And to an extent, I understand why some people get into this frenzy – you’re being fed a steady diet of “what’s next” usually by people who flame out and are back at doing the exact same thing a year later. Folks… I’ll say this slowly: that’s not success. For every guy that loads up on debt, gets lucky, sells his business and makes a killing there are millions of those that don’t. And like I said, if that were a winning strategy those folks would be out on a yacht, not in a job. Or worse, same or lower job.

So now that we’ve clarified that bit of fantasy..

Success in IT business is no different than success in any other business – you learn to benefit from change, you learn how to hire and train people to manage a business and you pursue the next idea.

Not all ideas will be winners.

But once you know how to build, manage and scale a winning idea you start to diversify, you start to invest and you begin to invest in ideas and people – not in the process and perfection. I’ve seen so many people fail trying to be perfect operators of a business and end up failing to deal with the change.

This is why it hurts me so much when I see CEOs of companies out going to trade shows that double down on sales, process and marketing. No. No. No. No. You’ve already proven you know how to sell, market and implement stuff enough that someone paid you to get you to the point of having employees and enough time away from clients to attend that show – now is not the time to invest in yourself – unless you intend to never get ahead. This is where you invest in your people, send them to these conferences, give them ownership of tasks, projects and services. It’s hard to give up being a control freak but nobody is coming to take away the CEO job – so move on.

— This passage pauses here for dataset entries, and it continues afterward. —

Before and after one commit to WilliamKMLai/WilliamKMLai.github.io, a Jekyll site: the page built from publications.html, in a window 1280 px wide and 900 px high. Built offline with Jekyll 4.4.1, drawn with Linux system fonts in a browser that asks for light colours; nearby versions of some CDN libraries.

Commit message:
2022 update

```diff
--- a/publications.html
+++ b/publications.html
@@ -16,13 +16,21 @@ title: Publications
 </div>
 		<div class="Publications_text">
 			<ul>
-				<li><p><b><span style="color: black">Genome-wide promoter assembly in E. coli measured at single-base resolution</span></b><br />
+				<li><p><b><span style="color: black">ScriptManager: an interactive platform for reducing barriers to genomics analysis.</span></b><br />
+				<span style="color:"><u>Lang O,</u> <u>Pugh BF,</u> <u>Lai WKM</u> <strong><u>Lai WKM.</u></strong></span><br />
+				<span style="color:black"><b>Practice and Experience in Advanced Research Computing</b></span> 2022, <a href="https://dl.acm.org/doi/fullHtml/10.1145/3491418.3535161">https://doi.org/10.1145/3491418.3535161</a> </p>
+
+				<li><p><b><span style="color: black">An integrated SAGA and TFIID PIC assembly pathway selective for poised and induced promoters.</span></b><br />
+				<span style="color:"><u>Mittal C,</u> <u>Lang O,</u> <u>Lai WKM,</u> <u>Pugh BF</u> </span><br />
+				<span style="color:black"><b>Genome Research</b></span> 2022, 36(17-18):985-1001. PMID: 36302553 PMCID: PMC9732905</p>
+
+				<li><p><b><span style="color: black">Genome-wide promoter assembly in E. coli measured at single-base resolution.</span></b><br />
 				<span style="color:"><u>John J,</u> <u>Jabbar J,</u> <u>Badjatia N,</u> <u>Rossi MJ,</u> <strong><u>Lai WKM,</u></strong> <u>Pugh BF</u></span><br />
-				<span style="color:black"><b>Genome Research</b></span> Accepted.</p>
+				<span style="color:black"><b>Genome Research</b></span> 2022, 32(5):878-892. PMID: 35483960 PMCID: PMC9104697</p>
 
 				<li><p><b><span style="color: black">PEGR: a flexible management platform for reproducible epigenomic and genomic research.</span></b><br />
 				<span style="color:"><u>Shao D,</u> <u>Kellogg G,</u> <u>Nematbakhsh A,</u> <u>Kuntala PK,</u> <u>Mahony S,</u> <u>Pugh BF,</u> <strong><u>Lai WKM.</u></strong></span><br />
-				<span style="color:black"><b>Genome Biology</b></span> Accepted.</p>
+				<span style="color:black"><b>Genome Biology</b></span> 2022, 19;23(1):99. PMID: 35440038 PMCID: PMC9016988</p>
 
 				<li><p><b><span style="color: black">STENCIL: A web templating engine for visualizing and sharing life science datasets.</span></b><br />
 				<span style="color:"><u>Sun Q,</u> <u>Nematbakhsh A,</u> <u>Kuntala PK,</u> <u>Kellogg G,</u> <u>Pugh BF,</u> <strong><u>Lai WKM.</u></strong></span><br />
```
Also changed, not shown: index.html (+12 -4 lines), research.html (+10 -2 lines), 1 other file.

So the answer – what are you doing next? First, what else are you doing? What sorts of investments do you have? What other side businesses do you have? What does your portfolio look like? You can run more than one business effectively at a time – and if you can’t then you have the wrong people working for you. If you can’t trust your team then you need to work on that first.

Perfection is not the be all end all of business. Selling your business is not the goal. Entrepreneurship isn’t about finding a greater fool (because if you’re selling you’re admitting you don’t know how to have it make any more profits than it’s currently making) it’s about creating multiple profit streams.